Love, Languages, and BOGO
As Valentine’s Day approaches, take a moment to recall this day from the past. Perhaps you do not celebrate this day, but you can recall moments when love was expressed. Moments when your first love, your parents, showed their love to you and you to them. Their love may have looked like a heart shaped box of chocolates, shiny foiled balloons, or a larger-than-life teddy bear. It may have looked like warm hugs, taking you shopping for the perfect gift for a special someone, or simply told you that you were their whole world. And you returned their love with a smile or a picture you created using crayon shavings. Maybe your first experience of love didn’t feel like love at all, and it deeply saddens you. As you grew, you learned even more about love from your friends and even more so with your romantic relationships. You developed how to love and how you want to be loved. These experiences and relationships shaped you. What part of your development has shaped you to have loving, healthy relationships? Are there any areas that no longer serve you and need a closer look?

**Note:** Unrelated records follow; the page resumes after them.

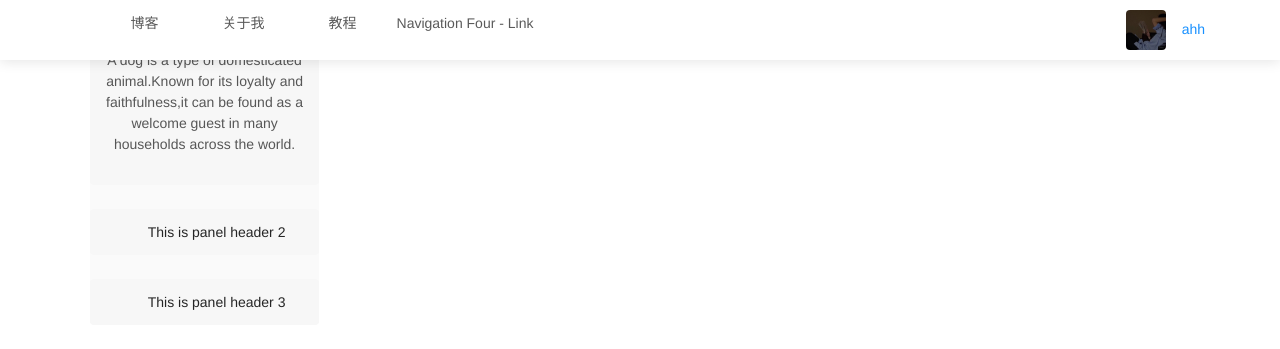
Repository: GitDjAr/blog
Page: /notes (app in myblog/)
An editor plug-in stored every save of this project. The page is shown before and after the next save, followed by the edit.
The browser window is 1280 px wide. The pictures show the whole page.
The project was rebuilt for these pictures with package versions that can differ from the ones it lists, and the page was loaded fresh each time. Also part of the build but not shown: myblog/webpack.config.js. Imported but missing from the stored project, and not drawn on this page: myblog/src/store/getters, myblog/src/views/about/about.

Above is the page before, as saved 2020-12-27 19:15:15.

### myblog/src/main.js
import Vue from 'vue'
import App from './App.vue'
import router from './router/index'
import store from './store/index'
import 'ant-design-vue/dist/antd.css'; // or 'ant-design-vue/dist/antd.less'


import Antd from 'ant-design-vue';
Vue.use(Antd);
new Vue({
  el: '#app',
  router,
  store,
  render: h => h(App)
})

### myblog/src/App.vue
<template>
  <div id="app">
    <headers></headers>
    <div class="conten">
      <router-view/>
    </div>
  </div>
</template>

<script>
import headers from 'v/header/header'
export default {
  components:{
    headers,
  },
  name: 'app',
  data () {
    return {
    }
  }
}
</script>

<style lang="scss">
#app {
  font-family: 'Avenir', Helvetica, Arial, sans-serif;
  -webkit-font-smoothing: antialiased;
  -moz-osx-font-smoothing: grayscale;
  text-align: center;
  color: #2c3e50;
  .conten{
    width: 1100px;
    margin: auto;
  }
}

</style>

### myblog/src/router/index.js
import Vue from 'vue'
import Router from 'vue-router'
Vue.use(Router)

// 暴露router
const router = new Router({
  mode:'history',
  routes:[
    {
      path:'/',
      redirect:'/index',
    },
    {
      path:'/index',
      meat:{title:'hello,欢迎来到我博客',foter:false},
      name:'index',
      component:()=>import('@/views/index')
    },
    {
      path:'/about',
      meat:{title:'关于我',foter:true},
      name:'about',
      component:()=>import('@/views/about/about')
    },
    {
      path:'/notes',
      meat:{title:'笔记',foter:true},
      name:'notes',
      component:()=>import('@/views/notes/notes')
    }
  ]
})

export default router

### myblog/src/store/index.js
import Vue from 'vue'
import Vuex from 'vuex'
import {getters} from './getters'

Vue.use(Vuex)

const store = new Vuex.Store({
  state:{
    Switch_:localStorage.getItem('state')  //dattiem or nightime
  },
  modules:{
    Switch_(state,status){
      // localStorage.setItem(state) = status
    }
  },
getters
})

export default store

### myblog/src/views/header/header.vue
<!--  -->
<template>
<div class="header-x">
  <a-row align='middle' type='flex' justify='space-between'>
    <a-col
    :lg="{span:'12'}"
    span='2'
    class="ul_flat"
    >
      <a-menu v-model="current" mode="horizontal"
      @click='titleClick '>
        <a-menu-item key="index"> <a-icon type="mail" />博客</a-menu-item>
        <a-menu-item key="about"> <a-icon type="mail" />关于我</a-menu-item>
        <a-sub-menu>
          <span slot="title" class="submenu-title-wrapper"
            ><a-icon type="setting" />教程</span
          >
          <a-menu-item-group title="Item 1">
            <a-menu-item key="notes">
              笔记
            </a-menu-item>
            <a-menu-item key="setting:2">
              Option 2
            </a-menu-item>
          </a-menu-item-group>
          <a-menu-item-group title="Item 2">
            <a-menu-item key="setting:3">
              Option 3
            </a-menu-item>
            <a-menu-item key="setting:4">
              Option 4
            </a-menu-item>
          </a-menu-item-group>
        </a-sub-menu>
        <a-menu-item key="alipay">
          <a href="https://antdv.com" target="_blank" rel="noopener noreferrer"
            >Navigation Four - Link</a
          >
        </a-menu-item>
      </a-menu>
    </a-col>

    <a-col lg='6' :span="4"  >
        <a-icon type="fullscreen"
          @click="阿"
          v-if="isicon"/>
      <a-avatar shape="square" :src='userimg' :size="40" icon="user" />
      <a-button type="link">
      {{name}}
      </a-button>
    </a-col>
  </a-row>
</div>
</template>

<script>
import userimg from '@/assets/image/1.jpg'
export default {

  components: {

},
  data () {
    return {
      userimg:userimg,
      name:'ahh',
      isicon:'',
      current: ['mail'],
    };
  },

  filters: {

},

  watch: {
},

  computed: {
},

  methods: {
    titleClick (e){
      this.$router.push({
        path:e.key
      })
    },

},

  mounted(){
    window.addEventListener('resize',this.bodysize,false)
},
}

</script>
<style scoped lang='scss'>
.header-x{
  position: fixed;
  z-index: 100;
  box-shadow: 0 2px 12px 0 rgba(0, 0, 0, 0.1);
  height: 60px;
  width: 100%;
  .ant-menu-root {
    border:none
  }
  .ant-menu-horizontal{
    box-sizing: border-box;
    border:none
    .ant-menu-item{
      line-height: 60px;
      height: 60px;
    }
    height: 60px;
  }
}
</style>

### myblog/src/views/notes/notes.vue
<!--  -->
<template>
  <div>
    <a-row>
      <a-col :span='0' :lg="{span:'6'}" :xl="{span:'5'}">
        <div>
          <a-collapse default-active-key="1" :bordered="false"
          :expand-icon-position='right'>
            <template #expandIcon="props">
              <a-icon type="caret-right" :rotate="props.isActive ? 90 : 0" />
            </template>
            <a-collapse-panel key="1" header="This is panel header 1" :style="customStyle">
              <p>{{ text }}</p>
            </a-collapse-panel>
            <a-collapse-panel key="2" header="This is panel header 2" :style="customStyle">
              <p>{{ text }}</p>
            </a-collapse-panel>
            <a-collapse-panel key="3" header="This is panel header 3" :style="customStyle">
              <p>{{ text }}</p>
            </a-collapse-panel>
          </a-collapse>
        </div>
      </a-col>
    </a-row>
  </div>
</template>

<script>
export default {
  data () {
    return {
      text: `A dog is a type of domesticated animal.Known for its loyalty and faithfulness,it can be found as a welcome guest in many households across the world.`,
      customStyle:
        'background: #f7f7f7;border-radius: 4px;margin-bottom: 24px;border: 0;overflow: hidden',
    };
  },
  mounted(){

},

  methods: {

}
}

</script>
<style scoped lang='scss'>

</style>

After the next save:
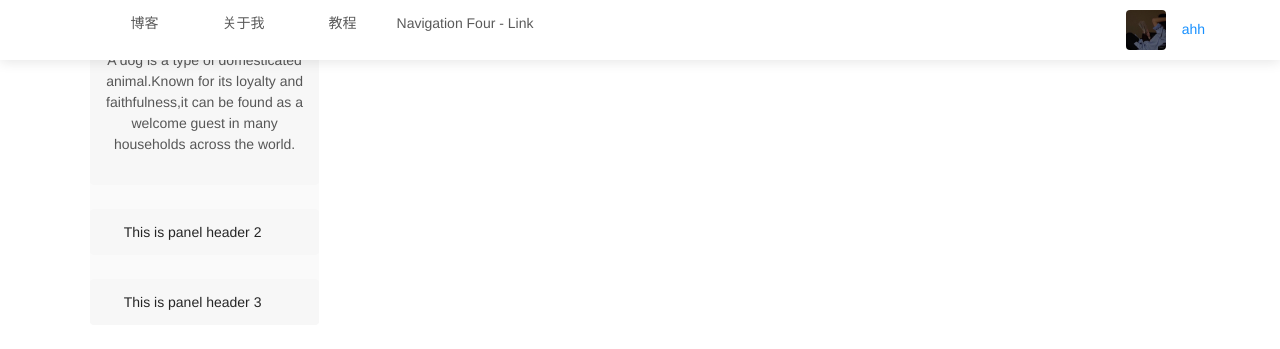
Saved 60 s later.
--- a/myblog/src/views/notes/notes.vue
+++ b/myblog/src/views/notes/notes.vue
@@ -5,7 +5,7 @@
       <a-col :span='0' :lg="{span:'6'}" :xl="{span:'5'}">
         <div>
           <a-collapse default-active-key="1" :bordered="false"
-          :expand-icon-position='right'>
+          expand-icon-position='right'>
             <template #expandIcon="props">
               <a-icon type="caret-right" :rotate="props.isActive ? 90 : 0" />
             </template>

Luckily, your development of love isn’t done. It’s a good thing too because back then there was a lot of heartache and failed attempts at being sexy! You have changed and will continue to do so.

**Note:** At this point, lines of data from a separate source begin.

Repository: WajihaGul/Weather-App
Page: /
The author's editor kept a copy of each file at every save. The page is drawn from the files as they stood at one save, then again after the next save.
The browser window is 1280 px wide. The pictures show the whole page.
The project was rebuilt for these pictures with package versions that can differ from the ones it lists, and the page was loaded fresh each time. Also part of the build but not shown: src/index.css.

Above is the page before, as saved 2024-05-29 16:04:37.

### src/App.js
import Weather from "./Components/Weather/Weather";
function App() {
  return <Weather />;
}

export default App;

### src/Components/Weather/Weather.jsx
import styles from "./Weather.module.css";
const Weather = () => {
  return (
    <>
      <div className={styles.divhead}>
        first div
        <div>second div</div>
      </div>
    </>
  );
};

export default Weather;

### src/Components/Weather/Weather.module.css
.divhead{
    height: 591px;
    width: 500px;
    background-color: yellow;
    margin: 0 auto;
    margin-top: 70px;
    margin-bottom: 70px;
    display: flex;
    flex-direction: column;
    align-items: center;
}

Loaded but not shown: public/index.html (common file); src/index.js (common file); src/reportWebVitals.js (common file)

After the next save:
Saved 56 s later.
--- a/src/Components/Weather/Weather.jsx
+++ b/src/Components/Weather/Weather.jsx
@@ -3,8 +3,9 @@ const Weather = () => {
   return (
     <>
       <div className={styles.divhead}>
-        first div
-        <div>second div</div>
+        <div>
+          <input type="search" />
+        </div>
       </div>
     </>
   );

Before my husband and I were married, we decided to go to pre-marital counseling with hope to be set up for success. We were asked our “Love Languages,” which I knew nothing of. After given the information, my husband was asked which one he believed was my language. “All of them!” he said, and we laughed. This is true, to some degree, but later I realized there are expressions of love I appreciate and expressions of love I need to feel loved. Knowing my love language was important. Communicating how I needed to be loved was essential. Love is not letting our partner read our minds or saying “you should know;” followed by anger, withdrawal, and hopelessness. Finally, I needed to know my partner’s love language AND be intentional about meeting those needs.
So many couples I support struggle with love and understandably so. Work, kids, and resentments about their partner are a few roadblocks to love. They are enveloped in negativity and demand their partner make the first move. But here’s the thing, how YOU show your partner love directly impacts the love YOU receive. It is interconnected and you are playing a role by being confrontational or withdrawn-so let YOU be the change for yourself and for your relationship. Return to your loving self that your early experiences taught you to be and pull your partner close and say “you are my world and I need more time with you” or leave a note when you leave the house (or bedroom if you are working from home). If anger and pain from earlier experiences are preventing you from love, then invest in yourself and get help from a professional.

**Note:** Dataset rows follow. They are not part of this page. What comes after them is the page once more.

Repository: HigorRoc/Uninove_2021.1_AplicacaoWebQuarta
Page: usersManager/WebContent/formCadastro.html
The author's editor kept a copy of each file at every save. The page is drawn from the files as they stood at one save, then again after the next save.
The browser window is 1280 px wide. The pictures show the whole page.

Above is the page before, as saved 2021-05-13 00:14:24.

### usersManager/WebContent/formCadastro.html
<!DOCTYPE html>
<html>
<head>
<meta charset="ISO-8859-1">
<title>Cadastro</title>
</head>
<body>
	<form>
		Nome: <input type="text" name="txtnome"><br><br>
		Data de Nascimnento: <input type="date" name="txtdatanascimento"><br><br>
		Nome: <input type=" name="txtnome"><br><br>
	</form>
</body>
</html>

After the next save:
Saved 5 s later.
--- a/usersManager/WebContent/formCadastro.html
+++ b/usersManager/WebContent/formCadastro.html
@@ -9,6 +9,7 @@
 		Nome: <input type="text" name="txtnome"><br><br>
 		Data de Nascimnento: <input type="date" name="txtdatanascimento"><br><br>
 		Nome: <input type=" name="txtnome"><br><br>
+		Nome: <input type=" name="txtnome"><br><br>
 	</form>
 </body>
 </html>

What’s the next chapter in your love story? Because you’re writing it.
Below are some resources which includes a quiz for identifying you and your partner’s love language. You can also use the quiz with your child or teen to support your parenting relationship. The following link provides more information about love languages by marriage therapist and author Dr. Gary Chapman.
Learn More About Yourself (5lovelanguages.com)
What are The 5 Love Languages?
Remember, the relationship you have with your children and the relationships they observe are shaping their future relationships-so if you are strengthening your relationship with your partner, you are helping your child develop healthy relationships for their future. Now that’s a BOGO!
With support and warm wishes,